The consequences are as hard to predict as those of globalization itself. Even as plantations of Brazilian rubber take over tropical forests in Southeast Asia, plantations of soybeans, a Chinese legume, are replacing almost 80,000 square miles of the southern Amazon, an area almost the size of Britain. In dry northeastern Brazil, Australian eucalyptus covers more than 15,000 square miles. Returning the favor, entrepreneurs in Australia are now attempting to establish plantations of açaí, a Brazilian palm tree whose fruit has been endorsed by celebrities as being super-healthful.
All of these developments will yield positive economic results—soy exports, for instance, are making Brazil into an agricultural powerhouse, lifting the fortunes of countless poor farmers in remote places. But the downside of the ongoing Columbian Exchange is equally stark. Forests in the U.S. are being devastated by a host of foreign pests, including sudden oak death, a cousin of potato blight that is probably from southern China; the emerald ash borer, an insect from northern China that probably arrived in ship palettes; and white pine blister rust, a native of Siberia first seen in the Pacific Northwest in 1920.
Forests full of dead trees are prone to catastrophic fires, a convulsive agent of change.
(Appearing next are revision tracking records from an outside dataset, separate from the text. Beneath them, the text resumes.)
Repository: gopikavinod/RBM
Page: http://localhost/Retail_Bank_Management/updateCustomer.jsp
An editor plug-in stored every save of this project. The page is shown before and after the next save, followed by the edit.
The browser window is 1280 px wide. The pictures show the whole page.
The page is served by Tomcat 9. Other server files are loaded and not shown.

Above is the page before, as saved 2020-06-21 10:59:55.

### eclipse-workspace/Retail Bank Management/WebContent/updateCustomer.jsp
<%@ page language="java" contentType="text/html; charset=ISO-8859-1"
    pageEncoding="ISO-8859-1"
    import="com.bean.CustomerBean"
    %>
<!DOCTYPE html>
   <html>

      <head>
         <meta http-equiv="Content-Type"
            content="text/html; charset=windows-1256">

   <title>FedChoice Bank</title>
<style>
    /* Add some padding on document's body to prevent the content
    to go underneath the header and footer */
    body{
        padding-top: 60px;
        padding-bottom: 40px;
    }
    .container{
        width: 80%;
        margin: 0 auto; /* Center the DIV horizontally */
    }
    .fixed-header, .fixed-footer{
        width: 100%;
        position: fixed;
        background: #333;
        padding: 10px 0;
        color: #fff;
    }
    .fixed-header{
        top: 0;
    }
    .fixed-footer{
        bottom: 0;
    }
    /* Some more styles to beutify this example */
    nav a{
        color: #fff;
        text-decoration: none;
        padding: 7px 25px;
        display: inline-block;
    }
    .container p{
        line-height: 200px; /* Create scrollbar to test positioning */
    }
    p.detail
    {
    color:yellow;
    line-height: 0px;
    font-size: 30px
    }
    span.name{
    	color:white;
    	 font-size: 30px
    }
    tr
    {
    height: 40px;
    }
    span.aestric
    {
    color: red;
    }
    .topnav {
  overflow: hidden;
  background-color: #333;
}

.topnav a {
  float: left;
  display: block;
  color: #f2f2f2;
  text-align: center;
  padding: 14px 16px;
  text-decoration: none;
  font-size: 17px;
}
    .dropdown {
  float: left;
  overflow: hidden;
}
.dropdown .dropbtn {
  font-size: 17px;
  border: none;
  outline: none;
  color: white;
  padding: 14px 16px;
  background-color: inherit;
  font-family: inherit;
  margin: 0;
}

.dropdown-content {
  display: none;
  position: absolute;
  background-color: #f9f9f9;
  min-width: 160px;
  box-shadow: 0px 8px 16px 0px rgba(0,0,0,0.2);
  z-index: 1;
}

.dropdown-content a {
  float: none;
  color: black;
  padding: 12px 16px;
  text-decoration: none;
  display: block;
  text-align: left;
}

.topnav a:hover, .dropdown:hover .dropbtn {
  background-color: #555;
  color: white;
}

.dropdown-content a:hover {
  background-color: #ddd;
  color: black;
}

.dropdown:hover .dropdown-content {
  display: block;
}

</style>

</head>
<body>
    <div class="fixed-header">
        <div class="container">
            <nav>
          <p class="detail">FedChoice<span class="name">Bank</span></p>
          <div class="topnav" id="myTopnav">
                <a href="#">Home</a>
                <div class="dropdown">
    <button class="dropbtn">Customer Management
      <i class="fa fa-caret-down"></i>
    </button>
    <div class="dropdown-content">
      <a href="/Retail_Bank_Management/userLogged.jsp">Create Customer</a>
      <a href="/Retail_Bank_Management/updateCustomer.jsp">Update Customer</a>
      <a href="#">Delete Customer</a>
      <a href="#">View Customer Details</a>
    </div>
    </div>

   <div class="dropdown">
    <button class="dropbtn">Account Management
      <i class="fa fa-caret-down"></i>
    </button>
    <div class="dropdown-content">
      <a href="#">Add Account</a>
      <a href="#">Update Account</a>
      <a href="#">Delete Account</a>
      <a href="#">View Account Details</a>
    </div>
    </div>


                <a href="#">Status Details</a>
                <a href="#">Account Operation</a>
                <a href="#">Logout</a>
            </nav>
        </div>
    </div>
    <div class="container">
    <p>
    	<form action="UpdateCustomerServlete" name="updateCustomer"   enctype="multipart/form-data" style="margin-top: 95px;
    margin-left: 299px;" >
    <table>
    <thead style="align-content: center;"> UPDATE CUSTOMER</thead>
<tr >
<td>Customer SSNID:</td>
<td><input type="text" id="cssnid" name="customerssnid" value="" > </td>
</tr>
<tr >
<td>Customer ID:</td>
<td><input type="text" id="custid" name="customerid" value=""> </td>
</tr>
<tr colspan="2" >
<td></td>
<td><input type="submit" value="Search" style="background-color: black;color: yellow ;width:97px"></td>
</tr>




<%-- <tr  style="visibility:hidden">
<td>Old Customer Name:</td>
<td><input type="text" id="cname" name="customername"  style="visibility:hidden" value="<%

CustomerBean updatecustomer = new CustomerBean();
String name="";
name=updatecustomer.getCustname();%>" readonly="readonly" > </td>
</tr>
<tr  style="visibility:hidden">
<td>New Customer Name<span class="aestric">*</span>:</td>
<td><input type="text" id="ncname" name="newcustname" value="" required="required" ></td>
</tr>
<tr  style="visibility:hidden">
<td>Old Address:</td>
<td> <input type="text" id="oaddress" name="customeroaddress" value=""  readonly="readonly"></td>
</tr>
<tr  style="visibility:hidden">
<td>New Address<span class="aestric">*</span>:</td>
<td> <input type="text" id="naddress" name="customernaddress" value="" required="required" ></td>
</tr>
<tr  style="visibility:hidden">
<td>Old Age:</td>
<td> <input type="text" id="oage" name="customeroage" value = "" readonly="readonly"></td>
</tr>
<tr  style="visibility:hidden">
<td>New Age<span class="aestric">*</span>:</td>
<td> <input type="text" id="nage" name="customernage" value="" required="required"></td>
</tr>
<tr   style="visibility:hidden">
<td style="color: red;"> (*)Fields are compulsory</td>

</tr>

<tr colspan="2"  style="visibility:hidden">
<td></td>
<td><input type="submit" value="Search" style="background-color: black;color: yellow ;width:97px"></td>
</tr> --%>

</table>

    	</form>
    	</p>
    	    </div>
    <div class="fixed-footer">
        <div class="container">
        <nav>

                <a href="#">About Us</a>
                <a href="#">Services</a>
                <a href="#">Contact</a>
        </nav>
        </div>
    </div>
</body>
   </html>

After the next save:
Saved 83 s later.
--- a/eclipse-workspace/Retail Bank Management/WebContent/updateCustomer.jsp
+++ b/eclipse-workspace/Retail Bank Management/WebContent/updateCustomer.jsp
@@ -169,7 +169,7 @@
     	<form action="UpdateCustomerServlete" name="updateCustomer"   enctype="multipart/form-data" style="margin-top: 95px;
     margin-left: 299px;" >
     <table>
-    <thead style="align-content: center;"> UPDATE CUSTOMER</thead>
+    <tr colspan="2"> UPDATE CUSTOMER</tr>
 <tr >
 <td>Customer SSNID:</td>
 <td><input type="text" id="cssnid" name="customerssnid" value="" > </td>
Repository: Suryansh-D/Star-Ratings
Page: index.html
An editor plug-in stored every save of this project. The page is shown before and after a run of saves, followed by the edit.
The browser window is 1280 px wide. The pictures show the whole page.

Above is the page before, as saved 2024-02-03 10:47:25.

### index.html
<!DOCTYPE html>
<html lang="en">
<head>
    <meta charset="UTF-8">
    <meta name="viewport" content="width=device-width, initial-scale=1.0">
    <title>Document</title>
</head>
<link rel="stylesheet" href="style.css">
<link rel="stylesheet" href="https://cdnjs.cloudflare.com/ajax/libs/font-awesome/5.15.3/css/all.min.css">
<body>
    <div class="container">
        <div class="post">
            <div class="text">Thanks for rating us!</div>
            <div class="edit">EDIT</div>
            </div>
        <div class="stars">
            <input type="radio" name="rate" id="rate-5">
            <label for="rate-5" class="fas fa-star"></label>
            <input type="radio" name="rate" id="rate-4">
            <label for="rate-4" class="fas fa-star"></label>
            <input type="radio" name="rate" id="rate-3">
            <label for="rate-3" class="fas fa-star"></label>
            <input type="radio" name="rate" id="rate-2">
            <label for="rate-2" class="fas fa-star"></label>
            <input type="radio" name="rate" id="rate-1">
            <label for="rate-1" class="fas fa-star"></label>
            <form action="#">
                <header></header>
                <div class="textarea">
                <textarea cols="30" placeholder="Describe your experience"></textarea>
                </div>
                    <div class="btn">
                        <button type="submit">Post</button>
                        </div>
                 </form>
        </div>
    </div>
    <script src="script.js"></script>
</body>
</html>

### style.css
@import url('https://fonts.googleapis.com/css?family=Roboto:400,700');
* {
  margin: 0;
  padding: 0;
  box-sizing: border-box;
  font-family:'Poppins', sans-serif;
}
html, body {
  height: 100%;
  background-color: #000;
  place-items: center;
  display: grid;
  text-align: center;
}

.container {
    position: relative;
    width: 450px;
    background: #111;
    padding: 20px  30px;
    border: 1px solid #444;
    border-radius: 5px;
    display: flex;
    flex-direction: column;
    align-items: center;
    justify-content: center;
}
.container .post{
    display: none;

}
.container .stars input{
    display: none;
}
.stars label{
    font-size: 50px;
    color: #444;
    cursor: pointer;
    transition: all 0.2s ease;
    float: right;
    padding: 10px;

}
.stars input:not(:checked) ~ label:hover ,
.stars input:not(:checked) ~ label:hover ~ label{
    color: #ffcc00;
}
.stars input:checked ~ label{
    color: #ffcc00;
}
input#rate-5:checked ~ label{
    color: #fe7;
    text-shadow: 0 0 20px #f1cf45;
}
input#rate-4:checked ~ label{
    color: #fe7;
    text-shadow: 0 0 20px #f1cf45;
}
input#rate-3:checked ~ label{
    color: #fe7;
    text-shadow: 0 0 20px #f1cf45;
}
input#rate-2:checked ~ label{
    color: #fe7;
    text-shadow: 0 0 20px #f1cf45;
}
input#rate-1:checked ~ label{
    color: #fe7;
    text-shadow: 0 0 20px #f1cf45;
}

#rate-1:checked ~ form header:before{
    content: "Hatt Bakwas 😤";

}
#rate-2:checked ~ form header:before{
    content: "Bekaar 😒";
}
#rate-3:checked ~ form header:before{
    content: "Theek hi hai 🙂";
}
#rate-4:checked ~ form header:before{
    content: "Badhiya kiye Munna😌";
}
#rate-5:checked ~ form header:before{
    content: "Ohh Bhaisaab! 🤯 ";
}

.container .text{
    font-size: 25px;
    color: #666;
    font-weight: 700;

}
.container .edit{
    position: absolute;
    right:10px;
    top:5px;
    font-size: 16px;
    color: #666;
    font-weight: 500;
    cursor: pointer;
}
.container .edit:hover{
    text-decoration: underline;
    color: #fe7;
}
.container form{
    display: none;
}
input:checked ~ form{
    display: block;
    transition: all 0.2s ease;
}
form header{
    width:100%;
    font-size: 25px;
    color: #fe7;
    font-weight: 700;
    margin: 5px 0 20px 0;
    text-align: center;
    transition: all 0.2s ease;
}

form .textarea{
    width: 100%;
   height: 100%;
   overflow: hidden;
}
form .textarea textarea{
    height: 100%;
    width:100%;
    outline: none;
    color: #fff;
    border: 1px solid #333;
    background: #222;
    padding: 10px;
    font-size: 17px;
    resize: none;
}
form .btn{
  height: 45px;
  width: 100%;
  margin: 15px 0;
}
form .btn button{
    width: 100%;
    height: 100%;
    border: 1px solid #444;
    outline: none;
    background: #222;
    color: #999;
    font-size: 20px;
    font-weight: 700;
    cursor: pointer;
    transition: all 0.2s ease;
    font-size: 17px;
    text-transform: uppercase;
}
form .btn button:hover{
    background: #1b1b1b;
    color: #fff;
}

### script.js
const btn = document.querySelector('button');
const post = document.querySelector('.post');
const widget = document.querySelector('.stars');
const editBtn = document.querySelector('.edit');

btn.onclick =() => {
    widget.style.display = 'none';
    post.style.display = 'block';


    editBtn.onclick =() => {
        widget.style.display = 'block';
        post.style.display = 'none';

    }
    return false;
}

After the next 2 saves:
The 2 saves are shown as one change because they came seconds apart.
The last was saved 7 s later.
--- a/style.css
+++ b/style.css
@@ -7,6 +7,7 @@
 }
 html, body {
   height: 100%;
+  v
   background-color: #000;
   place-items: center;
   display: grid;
New species will rush in to replace those that are lost, with effects that cannot be known in advance. We will simply have to wait to see what kind of landscape our children will inherit.
Today our news is dominated by stories of debt deals and novel computer applications and strife in the Middle East. But centuries from now, historians may well see our own era as we have started to see the rise of the modern West: as yet another chapter in the unfolding tumult of the Columbian Exchange.—Mr. Mann is the author of "1493: Uncovering the New World Columbus Created," which will be published next week.